BMW i8 ROADSTER
BMW has taken its cutting gear to the roof of the i8 coupe to create a car even more striking than the original. But is it as electrifying to drive as it looks?
B MW HAD NO INTENTION OF offering its i8 as a roadster, but such was customer demand that the company’s engineers literally took a saw to the carbonfibre roof of an i8 coupe to see what would happen when they cut it off. Unsurprisingly, the carbon tub didn’t fold in on itself like a ’70s British sports car at its first MOT, and so the i8 Roadster was born.
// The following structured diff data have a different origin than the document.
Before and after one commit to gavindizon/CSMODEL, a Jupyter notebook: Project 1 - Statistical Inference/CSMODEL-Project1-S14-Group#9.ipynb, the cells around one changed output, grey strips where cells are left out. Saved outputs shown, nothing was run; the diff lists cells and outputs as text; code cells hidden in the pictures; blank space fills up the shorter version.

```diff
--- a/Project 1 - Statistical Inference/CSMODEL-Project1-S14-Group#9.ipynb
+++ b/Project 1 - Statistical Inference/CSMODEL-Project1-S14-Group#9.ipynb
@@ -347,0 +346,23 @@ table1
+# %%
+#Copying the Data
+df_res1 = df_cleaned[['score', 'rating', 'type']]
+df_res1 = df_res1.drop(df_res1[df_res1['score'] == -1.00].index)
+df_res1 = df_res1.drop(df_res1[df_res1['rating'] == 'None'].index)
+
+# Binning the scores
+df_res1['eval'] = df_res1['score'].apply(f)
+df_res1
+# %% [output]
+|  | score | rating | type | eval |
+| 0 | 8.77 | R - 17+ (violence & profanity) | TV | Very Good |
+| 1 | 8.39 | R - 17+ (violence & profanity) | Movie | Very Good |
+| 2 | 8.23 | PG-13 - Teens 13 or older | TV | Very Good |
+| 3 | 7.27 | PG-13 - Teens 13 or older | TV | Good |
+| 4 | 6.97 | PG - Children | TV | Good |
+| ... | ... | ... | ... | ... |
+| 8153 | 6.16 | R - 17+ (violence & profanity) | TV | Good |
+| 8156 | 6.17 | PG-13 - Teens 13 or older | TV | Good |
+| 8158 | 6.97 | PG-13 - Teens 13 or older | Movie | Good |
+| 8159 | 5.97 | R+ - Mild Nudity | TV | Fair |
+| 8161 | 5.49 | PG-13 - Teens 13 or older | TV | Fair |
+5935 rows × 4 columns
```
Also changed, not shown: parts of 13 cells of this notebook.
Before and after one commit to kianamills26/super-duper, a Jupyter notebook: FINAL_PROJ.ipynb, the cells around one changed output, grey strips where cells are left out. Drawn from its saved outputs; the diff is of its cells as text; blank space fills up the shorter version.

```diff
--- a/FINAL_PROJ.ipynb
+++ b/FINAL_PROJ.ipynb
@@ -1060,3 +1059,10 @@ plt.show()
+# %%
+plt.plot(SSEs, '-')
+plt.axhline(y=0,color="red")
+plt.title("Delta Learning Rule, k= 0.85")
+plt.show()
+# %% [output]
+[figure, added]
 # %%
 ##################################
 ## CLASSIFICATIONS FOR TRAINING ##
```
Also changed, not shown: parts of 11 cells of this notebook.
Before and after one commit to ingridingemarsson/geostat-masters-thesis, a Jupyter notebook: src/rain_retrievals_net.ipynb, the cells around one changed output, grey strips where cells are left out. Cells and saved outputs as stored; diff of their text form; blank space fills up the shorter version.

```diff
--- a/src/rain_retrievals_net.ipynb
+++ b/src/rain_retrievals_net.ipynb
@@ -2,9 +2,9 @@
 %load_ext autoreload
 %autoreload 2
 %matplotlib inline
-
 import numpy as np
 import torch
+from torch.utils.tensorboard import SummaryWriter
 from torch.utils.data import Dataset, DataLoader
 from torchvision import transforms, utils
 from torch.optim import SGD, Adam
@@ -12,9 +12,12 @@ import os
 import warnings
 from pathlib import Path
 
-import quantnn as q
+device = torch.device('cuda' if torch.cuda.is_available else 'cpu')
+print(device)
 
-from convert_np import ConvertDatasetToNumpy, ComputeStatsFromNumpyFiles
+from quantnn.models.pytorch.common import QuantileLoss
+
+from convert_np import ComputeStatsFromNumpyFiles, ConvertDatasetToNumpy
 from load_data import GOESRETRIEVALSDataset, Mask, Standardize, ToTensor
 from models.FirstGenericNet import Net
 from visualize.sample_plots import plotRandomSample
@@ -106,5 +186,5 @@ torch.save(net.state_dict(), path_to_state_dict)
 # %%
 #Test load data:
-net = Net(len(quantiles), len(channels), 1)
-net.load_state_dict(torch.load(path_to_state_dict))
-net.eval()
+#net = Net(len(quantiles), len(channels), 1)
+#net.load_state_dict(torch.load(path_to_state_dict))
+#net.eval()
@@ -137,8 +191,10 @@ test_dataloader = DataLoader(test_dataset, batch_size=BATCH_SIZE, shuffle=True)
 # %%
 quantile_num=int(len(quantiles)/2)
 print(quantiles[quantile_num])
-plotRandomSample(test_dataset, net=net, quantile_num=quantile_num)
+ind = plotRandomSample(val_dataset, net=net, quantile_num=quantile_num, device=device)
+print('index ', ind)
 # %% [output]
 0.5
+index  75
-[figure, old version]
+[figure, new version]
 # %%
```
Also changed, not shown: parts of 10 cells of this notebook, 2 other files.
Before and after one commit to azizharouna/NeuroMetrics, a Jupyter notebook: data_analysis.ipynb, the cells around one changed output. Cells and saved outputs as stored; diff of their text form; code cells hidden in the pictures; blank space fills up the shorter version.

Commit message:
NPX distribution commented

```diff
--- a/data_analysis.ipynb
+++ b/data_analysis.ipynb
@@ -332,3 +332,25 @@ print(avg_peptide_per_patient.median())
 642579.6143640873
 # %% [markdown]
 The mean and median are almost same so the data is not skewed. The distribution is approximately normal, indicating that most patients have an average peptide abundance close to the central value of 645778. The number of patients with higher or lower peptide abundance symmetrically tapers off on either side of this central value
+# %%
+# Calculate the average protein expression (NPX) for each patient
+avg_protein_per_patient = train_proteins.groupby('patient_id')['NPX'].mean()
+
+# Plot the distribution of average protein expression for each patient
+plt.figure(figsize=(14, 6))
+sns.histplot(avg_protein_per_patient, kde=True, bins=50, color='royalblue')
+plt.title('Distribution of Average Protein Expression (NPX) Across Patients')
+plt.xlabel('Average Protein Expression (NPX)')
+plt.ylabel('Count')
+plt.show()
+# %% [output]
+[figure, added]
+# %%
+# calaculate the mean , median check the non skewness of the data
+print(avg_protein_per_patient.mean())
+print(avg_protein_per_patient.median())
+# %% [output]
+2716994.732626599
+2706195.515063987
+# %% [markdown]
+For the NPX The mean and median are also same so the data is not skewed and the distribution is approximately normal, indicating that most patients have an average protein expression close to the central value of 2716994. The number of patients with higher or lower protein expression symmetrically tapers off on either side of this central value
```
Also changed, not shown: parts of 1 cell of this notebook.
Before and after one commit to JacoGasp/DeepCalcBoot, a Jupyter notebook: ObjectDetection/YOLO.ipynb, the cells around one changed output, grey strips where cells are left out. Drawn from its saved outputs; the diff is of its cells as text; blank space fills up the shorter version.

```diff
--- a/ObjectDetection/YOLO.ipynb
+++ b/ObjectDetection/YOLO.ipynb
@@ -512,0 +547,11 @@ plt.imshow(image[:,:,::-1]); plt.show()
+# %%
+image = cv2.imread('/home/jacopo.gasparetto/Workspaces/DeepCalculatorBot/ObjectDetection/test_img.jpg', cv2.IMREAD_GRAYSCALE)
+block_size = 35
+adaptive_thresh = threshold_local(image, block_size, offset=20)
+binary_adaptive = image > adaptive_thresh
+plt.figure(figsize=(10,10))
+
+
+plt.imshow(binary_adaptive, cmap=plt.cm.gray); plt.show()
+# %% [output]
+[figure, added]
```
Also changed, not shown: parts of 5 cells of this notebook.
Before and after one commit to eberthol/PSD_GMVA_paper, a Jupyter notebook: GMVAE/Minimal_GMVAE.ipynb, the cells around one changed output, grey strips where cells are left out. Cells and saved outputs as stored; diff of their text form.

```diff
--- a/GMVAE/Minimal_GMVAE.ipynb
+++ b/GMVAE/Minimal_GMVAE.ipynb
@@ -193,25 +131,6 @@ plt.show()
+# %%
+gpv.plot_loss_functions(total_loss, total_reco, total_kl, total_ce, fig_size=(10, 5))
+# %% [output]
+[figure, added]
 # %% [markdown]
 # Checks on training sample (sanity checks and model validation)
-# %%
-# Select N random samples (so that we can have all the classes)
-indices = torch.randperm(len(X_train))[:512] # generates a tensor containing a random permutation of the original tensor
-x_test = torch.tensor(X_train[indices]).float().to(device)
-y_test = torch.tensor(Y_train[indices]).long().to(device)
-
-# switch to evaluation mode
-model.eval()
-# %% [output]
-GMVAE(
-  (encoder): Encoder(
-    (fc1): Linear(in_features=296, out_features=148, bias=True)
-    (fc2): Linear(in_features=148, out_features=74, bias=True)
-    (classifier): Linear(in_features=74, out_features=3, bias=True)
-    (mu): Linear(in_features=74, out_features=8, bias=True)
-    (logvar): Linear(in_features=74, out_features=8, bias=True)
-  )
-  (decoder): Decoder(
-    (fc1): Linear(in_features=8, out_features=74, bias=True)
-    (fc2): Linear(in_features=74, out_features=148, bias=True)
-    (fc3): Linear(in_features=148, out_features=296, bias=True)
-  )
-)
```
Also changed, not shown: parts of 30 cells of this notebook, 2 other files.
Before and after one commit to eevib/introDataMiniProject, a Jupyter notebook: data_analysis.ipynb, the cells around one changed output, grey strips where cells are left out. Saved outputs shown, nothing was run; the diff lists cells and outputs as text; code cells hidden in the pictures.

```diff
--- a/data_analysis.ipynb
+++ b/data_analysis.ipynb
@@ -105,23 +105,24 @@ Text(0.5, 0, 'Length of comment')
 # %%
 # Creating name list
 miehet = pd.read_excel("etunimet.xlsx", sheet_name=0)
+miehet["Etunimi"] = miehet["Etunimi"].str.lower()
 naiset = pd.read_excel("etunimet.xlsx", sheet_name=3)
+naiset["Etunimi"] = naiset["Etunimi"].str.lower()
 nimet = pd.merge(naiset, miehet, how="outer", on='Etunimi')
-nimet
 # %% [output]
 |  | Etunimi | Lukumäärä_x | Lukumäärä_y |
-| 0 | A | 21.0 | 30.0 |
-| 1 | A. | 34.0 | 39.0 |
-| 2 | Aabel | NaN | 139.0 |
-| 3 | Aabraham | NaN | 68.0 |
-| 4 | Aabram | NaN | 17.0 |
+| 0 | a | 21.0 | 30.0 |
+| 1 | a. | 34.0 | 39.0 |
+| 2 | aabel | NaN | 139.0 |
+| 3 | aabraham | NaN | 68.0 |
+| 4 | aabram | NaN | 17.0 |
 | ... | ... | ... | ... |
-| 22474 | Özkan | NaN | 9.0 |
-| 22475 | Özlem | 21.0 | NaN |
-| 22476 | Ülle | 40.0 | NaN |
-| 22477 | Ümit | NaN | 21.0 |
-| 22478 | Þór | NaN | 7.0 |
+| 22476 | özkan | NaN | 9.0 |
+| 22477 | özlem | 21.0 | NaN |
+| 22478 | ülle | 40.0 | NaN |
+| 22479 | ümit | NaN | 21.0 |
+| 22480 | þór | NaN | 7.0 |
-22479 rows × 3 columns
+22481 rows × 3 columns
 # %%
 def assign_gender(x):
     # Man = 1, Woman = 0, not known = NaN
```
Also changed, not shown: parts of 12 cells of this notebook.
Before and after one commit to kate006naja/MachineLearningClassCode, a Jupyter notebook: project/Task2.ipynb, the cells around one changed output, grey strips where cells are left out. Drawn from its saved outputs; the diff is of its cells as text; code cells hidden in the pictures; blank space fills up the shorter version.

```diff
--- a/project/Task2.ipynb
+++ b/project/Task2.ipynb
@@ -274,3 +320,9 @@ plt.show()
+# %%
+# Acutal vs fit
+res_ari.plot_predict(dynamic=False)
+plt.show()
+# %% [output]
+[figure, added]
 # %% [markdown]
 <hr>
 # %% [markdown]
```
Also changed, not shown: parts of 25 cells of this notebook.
What followed was a development process never envisaged when BMW launched its plug-in hybrid coupe four years and 13,000 examples ago. While removing the roof was relatively straightforward, it did present a handful of new issues to overcome. Chief amongst these was airflow. The i8 coupe expels the hot air from its front-mounted radiators through a vent in the front bonnet, the air then flowing over and along the roof of the car and across the rear deck. Without a roof, that 70deg C air now headed straight over the header rail and into the passengers’ laps; great in the winter, less so in sunny California. So, the vent was plugged and the warm air redirected to exit through the wheelarches and under the car, providing a solution, but creating a new problem at the same time.
The combination of the redirected air under the car and the removal of the fixed roof played havoc with the airflow. The aero team suggested a fixed rear wing, but the designers sent them back to their drawing boards to think again. They returned with a revised rear diffuser and, at the front, positioned low behind the front bumper, a new spoiler, which combine to solve the problem.
Very little additional bracing was required for the tub, bar a few additional layers of carbon in the A-pillars and the windscreen header, while a plate was secured to the outer corners of the underside of the i8 to guarantee stiffness. The butterfly doors are also new, despite looking pretty much identical to the coupe’s originals minus the window frames. Yet this alteration brought a need for new hinges and amended weight distribution in order for the doors to stay open. Then there is the roof. Neither BMW nor its customers wanted a metal folding roof or a lift-out targa-style panel. The former was vetoed because it would remove all luggage space (not that there’s a great deal to start with), the latter because storing it in the car would be an issue and leaving it at home not an option. Naturally, the soft-top that was settled upon is electric. It can open or close in 15 seconds and be operated at road speeds of up to 31mph, but it does mean the small, 911-style rear seats of
the coupe have gone, replaced with a further 100 litres of luggage space.
Visually the i8 Roadster is arguably more striking than the coupe, upping the kerbside appeal as it delivers a hit of genuine design freshness, with the integration of the open roof harming not a single line on the car.
Coinciding with the Roadster’s arrival is BMW’S latest edrive technology, which will be fitted to the i8 coupe, too. The significant change is to the battery pack, which remains the same physical size but with cell capacity increased and its energy capacity up from 7.1 to 11.6kwh. Primarily this is to improve the i8’s electric-only driving range (now up to 33 miles, from 20) and the speeds at which you can drive without the help of the (unchanged) 1.5-litre three-cylinder turbo petrol engine. But there’s also a mild, 12bhp power increase to 141bhp for the electric motor, which combines with the three-pot’s 228bhp to give a total of 369bhp. Torque remains at a strong 420lb ft.
Despite an additional 60kg to move along compared with the coupe’s 1535kg, there’s little noticeable performance disadvantage. The ability to drive for longer and faster – up to 70mph – under electric power is welcome, and with the roof open the sensations are heightened as a new wave of sounds that would normally be drowned out by an engine, exhaust note and tyre noise (the i8 still runs a narrow front and rear tyre) now wash over you. There’s a hint of Formula E about it, which petrol-power purists will most likely hate.
Select Sport mode, awaken the internal combustion engine, and it and the exhaust note add a layer of character that brings the sports car out of the i8. The gruffness of the engine is more small-capacity ’60s sports car than large-lunged ’90s behemoth, but add in the turbocharger’s chuff and puff and the i8 audibly encourages you to push harder than the coupe ever does.
With new spring and damper rates the Roadster grips, steers and changes direction better than the original coupe, too. There’s still little feel from the steering, but the front tyres work much harder before falling into understeer, and with the traction systems off, all four corners flow as one.
It’s no M-car, and it’s certainly no 911, but it is a fine roadster that delivers a unique and engaging thrill that few, if any, can match.
‘With the roof open, sensations are heightened as a new wave of sounds wash over you’
Above: butterfly doors, now frameless to match the open top, required redesigning for the roadster
Above: there’s little buffeting with the roof open and only a slight increase in wind noise when it’s closed. Left and below: E- Copper metallic and Donington Grey metallic are new colour options